Data for analysis:
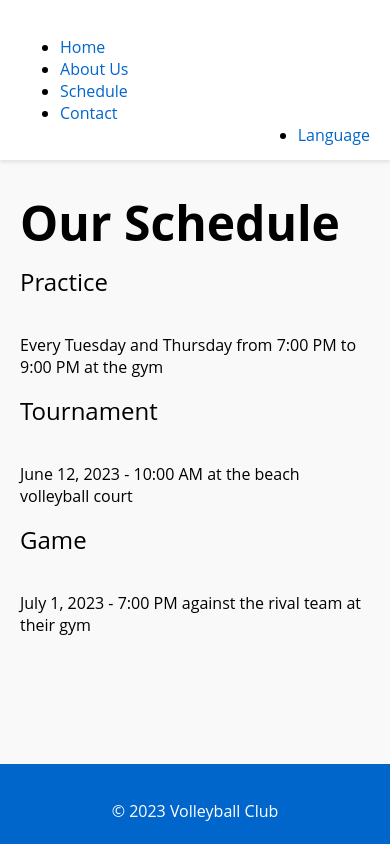
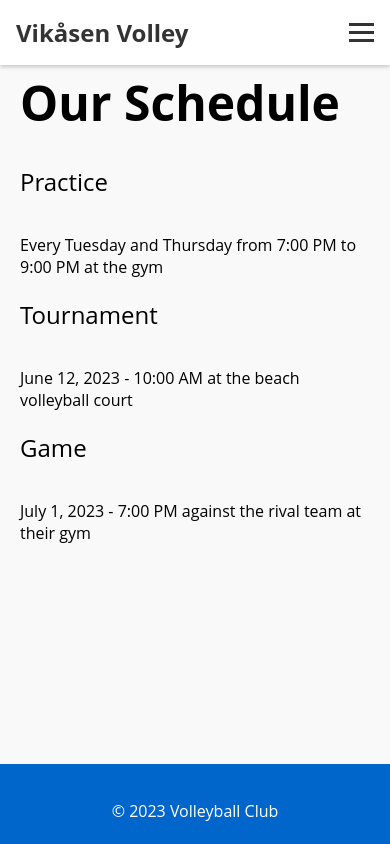
Before and after one commit to ic1cle/ic1cle.github.io, a plain HTML site: page schedule.html in a window 390 px wide. Drawn offline with Linux system fonts and the light colour scheme; a script that the page names is missing.

Commit message:
margin-top spacing

```diff
--- a/schedule.html
+++ b/schedule.html
@@ -7,14 +7,21 @@
 </head>
 <body>
   <header>
-    <nav>
-      <ul>
-        <li><a href="home.html">Home</a></li>
-        <li><a href="about.html">About Us</a></li>
-        <li><a href="schedule.html">Schedule</a></li>
-        <li><a href="contact.html">Contact</a></li>
-        <li style="float:right"><a href="#" onclick="translate()">Language</a></li>
-      </ul>
+    <nav class="navbar">
+      <div class="container">
+        <a href="home.html" class="logo">Vikåsen Volley</a>
+        <ul class="nav-links">
+          <li><a href="home.html">Home</a></li>
+          <li><a href="about.html">About Us</a></li>
+          <li><a href="schedule.html">Schedule</a></li>
+          <li><a href="contact.html">Contact</a></li>
+        </ul>
+        <div class="hamburger">
+          <div class="bar"></div>
+          <div class="bar"></div>
+          <div class="bar"></div>
+        </div>
+      </div>
     </nav>
   </header>
 
--- a/style.css
+++ b/style.css
@@ -203,9 +203,9 @@ body {
     font-size: 24px;
     font-weight: normal;
     margin: 0;
+    margin-top: 20px;
     padding-bottom: 20px;
   }
-
   /* Main Content Styles */
 
   main {
@@ -222,6 +222,7 @@ body {
     box-shadow: 0 2px 4px rgba(0, 0, 0, 0.1);
     padding: 20px;
     margin-bottom: 20px;
+    margin-top: 20px;
     flex-basis: calc(50% - 10px);
   }
 
@@ -243,6 +244,7 @@ body {
     border: 1px solid #D3D3D3;
     border-radius: 5px;
     padding: 20px;
+    margin-top: 20px;
     margin-bottom: 20px;
   }
 
```
Also changed, not shown: home.html (+0 -1 lines).
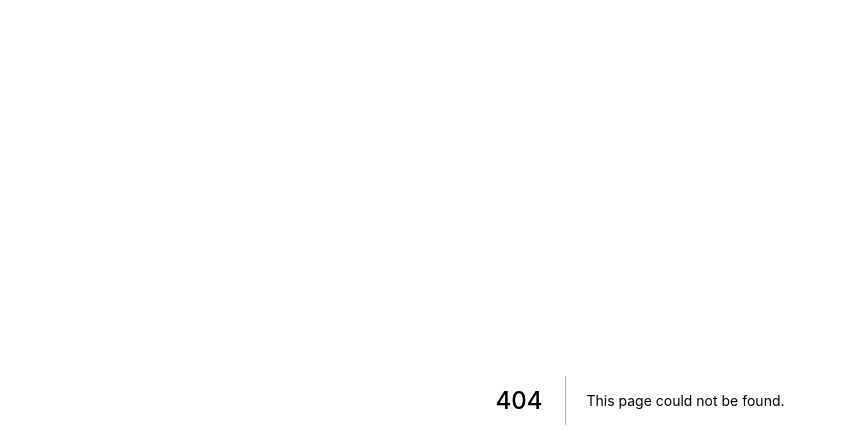
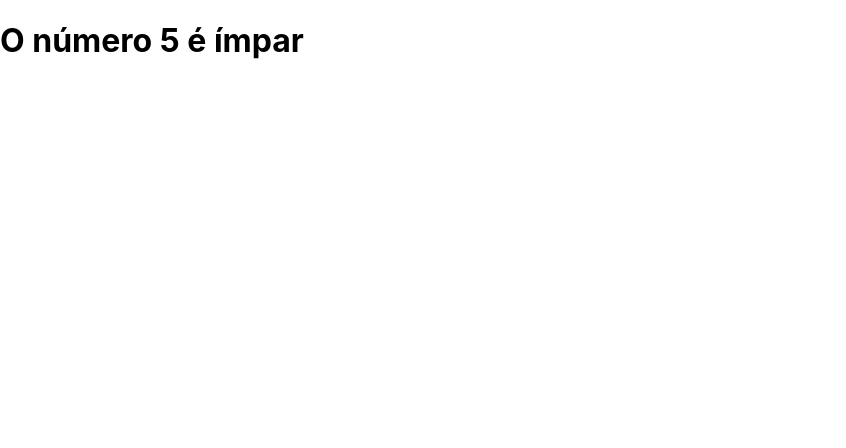
Before and after one commit to lucasrochagit/frontend-studies, a Next.js app in the folder udemy/nextjs-e-react/exercicios/: page /render/conditional2 in a window 1280 px wide. Before the commit this address had no page. Shown: the top 448 px of the page, without its empty margins (0-846 px from the left). Built offline with nearby package versions, Linux system fonts and the light colour scheme.

Commit message:
feat(nextjs-e-react): Condicional #02

```diff
--- /dev/null
+++ b/udemy/nextjs-e-react/exercicios/components/If.jsx
@@ -0,0 +1,8 @@
+export default function If(props) {
+    const {test} = props
+    return (
+        <div>
+            {test ? props.children : null}
+        </div>
+    )
+}
--- /dev/null
+++ b/udemy/nextjs-e-react/exercicios/pages/render/conditional2.jsx
@@ -0,0 +1,15 @@
+import If from "../../components/If";
+
+export default function conditional2() {
+    const num = 5;
+    return (
+        <div>
+            <If test={num % 2 === 0}>
+                <h1>O número {num} é par</h1>
+            </If>
+            <If test={num % 2 === 1}>
+                <h1>O número {num} é ímpar</h1>
+            </If>
+        </div>
+    )
+}
```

What to produce:
For the entries, state the number of lines that include the string "class". Add no other words.

Solution to this task:
8